"There is never 100 percent certainty," he said. "There is never one piece or several pieces of intelligence that can give you absolute certainty."

Traveling in Asia, Hagel spoke by phone with the defense ministers of Britain and France, two countries which have pledged to join the U.S. in punishing Syria for using chemical weapons. Then, he was asked by a BBC reporter if the Pentagon, which has moved four destroyers into the eastern Mediterranean, is ready to strike.

"If the order comes, you're ready to go, like that?" the reporter said, snapping his fingers.

"We are ready to go like that," Hagel responded.

Each of the destroyers carries about 40 cruise missiles, a satellite-guided weapon that carries a 1,000-pound warhead, has a range of 1000 miles or more and an accuracy to within about 15 feet.

Standard procedure would be for the ships to fire an opening salvo at night, wait for satellites to assess the damage and re-strike any targets that were not destroyed -- a process that could take a few days.

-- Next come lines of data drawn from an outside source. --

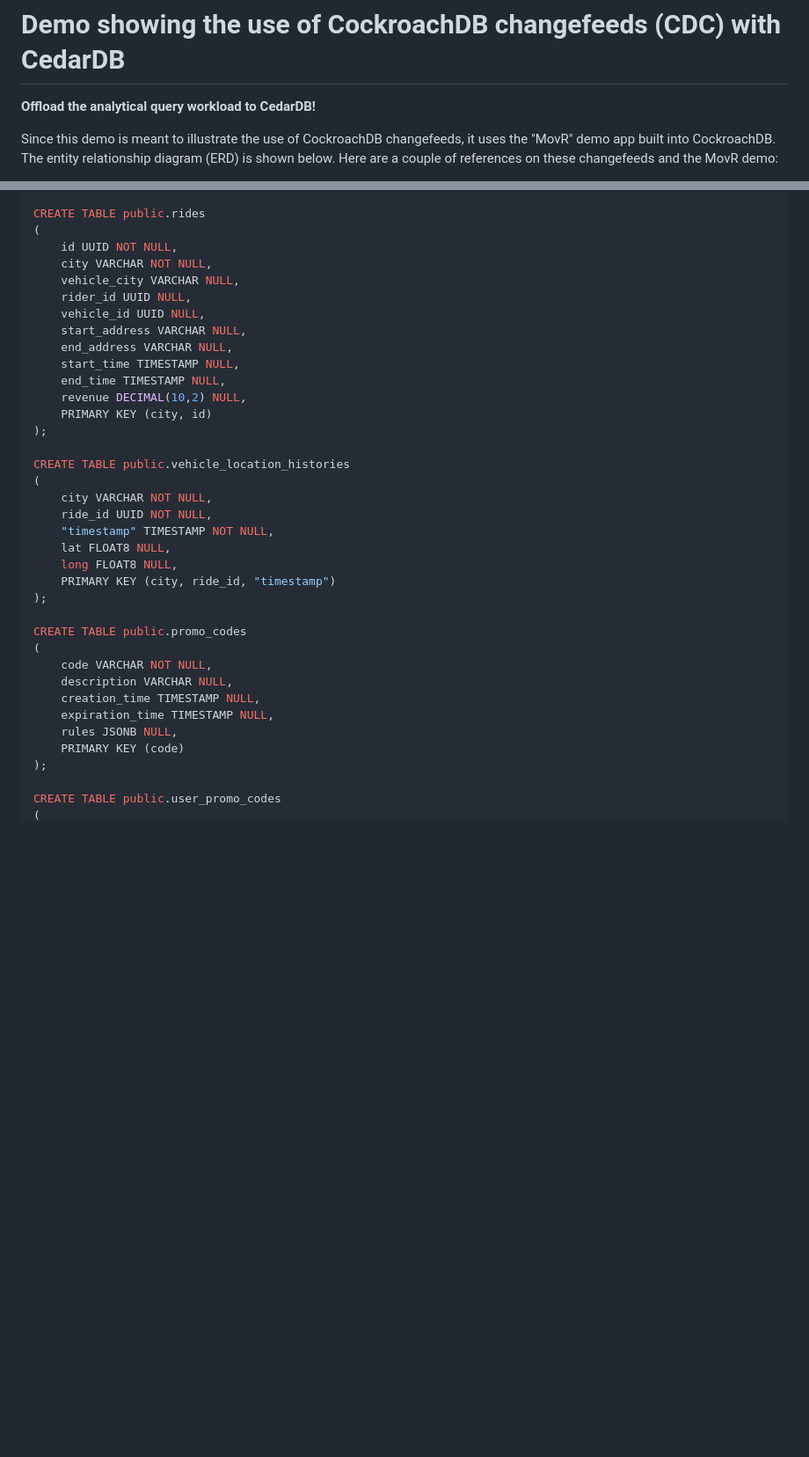
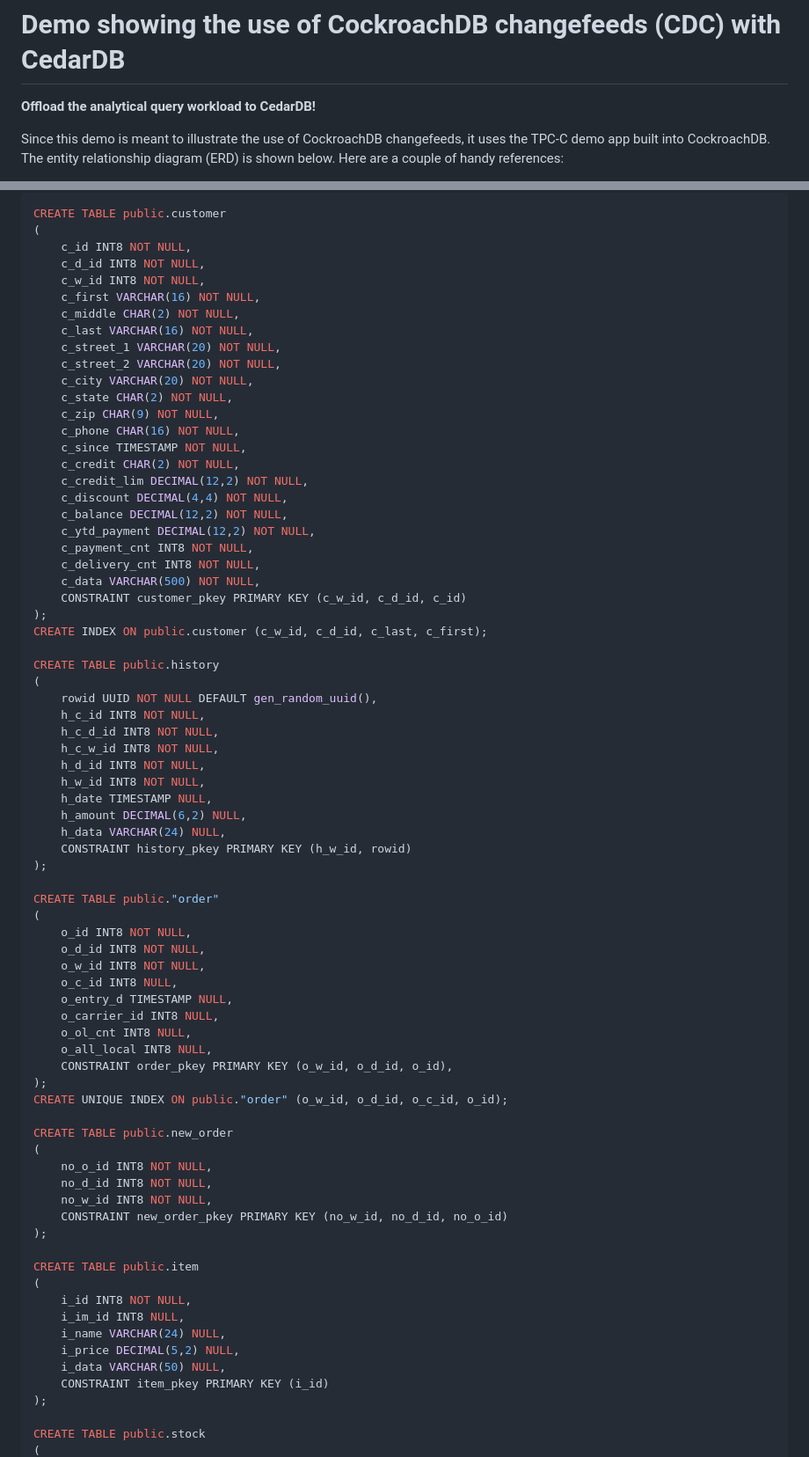
Before and after one commit to cedardb/examples, a Markdown page: crdb_cdc_cedardb/README.md, 2 parts joined by grey strips. Shown: that part at 88% size. Rendered like a GitHub page; blank space fills up the shorter version.

```diff
--- a/crdb_cdc_cedardb/README.md
+++ b/crdb_cdc_cedardb/README.md
@@ -3,6 +3,6 @@
 **Offload the analytical query workload to CedarDB!**
 
 Since this demo is meant to illustrate the use of CockroachDB changefeeds, it uses the
-"MovR" demo app built into CockroachDB.  The entity relationship diagram (ERD) is shown
-below.  Here are a couple of references on these changefeeds and the MovR demo:
+TPC-C demo app built into CockroachDB.  The entity relationship diagram (ERD) is shown
+below.  Here are a couple of handy references:
 
@@ -53,39 +87,77 @@ CREATE TABLE public.vehicles
 );
 
-CREATE TABLE public.rides
+CREATE TABLE public.customer
 (
-	id UUID NOT NULL,
-	city VARCHAR NOT NULL,
-	vehicle_city VARCHAR NULL,
-	rider_id UUID NULL,
-	vehicle_id UUID NULL,
-	start_address VARCHAR NULL,
-	end_address VARCHAR NULL,
-	start_time TIMESTAMP NULL,
-	end_time TIMESTAMP NULL,
-	revenue DECIMAL(10,2) NULL,
-	PRIMARY KEY (city, id)
+	c_id INT8 NOT NULL,
+	c_d_id INT8 NOT NULL,
+	c_w_id INT8 NOT NULL,
+	c_first VARCHAR(16) NOT NULL,
+	c_middle CHAR(2) NOT NULL,
+	c_last VARCHAR(16) NOT NULL,
+	c_street_1 VARCHAR(20) NOT NULL,
+	c_street_2 VARCHAR(20) NOT NULL,
+	c_city VARCHAR(20) NOT NULL,
+	c_state CHAR(2) NOT NULL,
+	c_zip CHAR(9) NOT NULL,
+	c_phone CHAR(16) NOT NULL,
+	c_since TIMESTAMP NOT NULL,
+	c_credit CHAR(2) NOT NULL,
+	c_credit_lim DECIMAL(12,2) NOT NULL,
+	c_discount DECIMAL(4,4) NOT NULL,
+	c_balance DECIMAL(12,2) NOT NULL,
+	c_ytd_payment DECIMAL(12,2) NOT NULL,
+	c_payment_cnt INT8 NOT NULL,
+	c_delivery_cnt INT8 NOT NULL,
+	c_data VARCHAR(500) NOT NULL,
+	CONSTRAINT customer_pkey PRIMARY KEY (c_w_id, c_d_id, c_id)
+);
+CREATE INDEX ON public.customer (c_w_id, c_d_id, c_last, c_first);
+
+CREATE TABLE public.history
+(
+	rowid UUID NOT NULL DEFAULT gen_random_uuid(),
+	h_c_id INT8 NOT NULL,
+	h_c_d_id INT8 NOT NULL,
+	h_c_w_id INT8 NOT NULL,
+	h_d_id INT8 NOT NULL,
+	h_w_id INT8 NOT NULL,
+	h_date TIMESTAMP NULL,
+	h_amount DECIMAL(6,2) NULL,
+	h_data VARCHAR(24) NULL,
+	CONSTRAINT history_pkey PRIMARY KEY (h_w_id, rowid)
 );
 
-CREATE TABLE public.vehicle_location_histories
+CREATE TABLE public."order"
 (
-	city VARCHAR NOT NULL,
-	ride_id UUID NOT NULL,
-	"timestamp" TIMESTAMP NOT NULL,
-	lat FLOAT8 NULL,
-	long FLOAT8 NULL,
-	PRIMARY KEY (city, ride_id, "timestamp")
+	o_id INT8 NOT NULL,
+	o_d_id INT8 NOT NULL,
+	o_w_id INT8 NOT NULL,
+	o_c_id INT8 NULL,
+	o_entry_d TIMESTAMP NULL,
+	o_carrier_id INT8 NULL,
+	o_ol_cnt INT8 NULL,
+	o_all_local INT8 NULL,
+	CONSTRAINT order_pkey PRIMARY KEY (o_w_id, o_d_id, o_id),
+);
+CREATE UNIQUE INDEX ON public."order" (o_w_id, o_d_id, o_c_id, o_id);
+
+CREATE TABLE public.new_order
+(
+	no_o_id INT8 NOT NULL,
+	no_d_id INT8 NOT NULL,
+	no_w_id INT8 NOT NULL,
+	CONSTRAINT new_order_pkey PRIMARY KEY (no_w_id, no_d_id, no_o_id)
 );
 
-CREATE TABLE public.promo_codes
+CREATE TABLE public.item
 (
-	code VARCHAR NOT NULL,
-	description VARCHAR NULL,
-	creation_time TIMESTAMP NULL,
-	expiration_time TIMESTAMP NULL,
-	rules JSONB NULL,
-	PRIMARY KEY (code)
+	i_id INT8 NOT NULL,
+	i_im_id INT8 NULL,
+	i_name VARCHAR(24) NULL,
+	i_price DECIMAL(5,2) NULL,
+	i_data VARCHAR(50) NULL,
+	CONSTRAINT item_pkey PRIMARY KEY (i_id)
 );
 
-CREATE TABLE public.user_promo_codes
+CREATE TABLE public.stock
 (
```
Also changed, not shown: other parts of crdb_cdc_cedardb/README.md (+163 -50 lines), crdb_cdc_cedardb/crdb_cdc_cedardb_arch_diagram.png (added), crdb_cdc_cedardb/dbvis_cedardb_result.png (added), crdb_cdc_cedardb/dbvis_crdb_result.png (added), crdb_cdc_cedardb/movr_schema.png (deleted), crdb_cdc_cedardb/tpcc_erd.png (added).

The British parliament will meet in emergency session on Thursday to vote on a motion authorizing military action. Although President Obama has not yet made a final decision, U.S. officials expect the strike to begin soon after that.

In response to an attack, Syrians could try to attack the fleet of ships, but the ships are probably to off shore and too well-defended for that to be successful. They could also try and use chemical weapons again, since it is unlikely a single strike will completely eliminate their supply.

© 2013 CBS Interactive Inc. All Rights Reserved.

Associated Press Release


WASHINGTON (AP) -- As the Obama administration prepares to strike Syria in retribution for chemical weapons attacks in its civil war, questions are rising about the end game.

National security experts and some U.S. officials question whether a limited strike can have any lasting impact on Syrian President Bashar Assad, or whether it will simply harden Assad's resolve.

And it's not clear how much a strike could help the beleaguered and splintered Syrian opposition, or lessen concerns that hard-line rebels may not support America if they do seize control of the country.

A limited, short-term operation, however, may be a compromise between military leaders worried about entering a civil war and White House determined to show President Barack Obama meant it when he said the use of chemical weapons would cross a line.

Comments are posted from viewers like you and do not always reflect the views of this station. powered by Disqus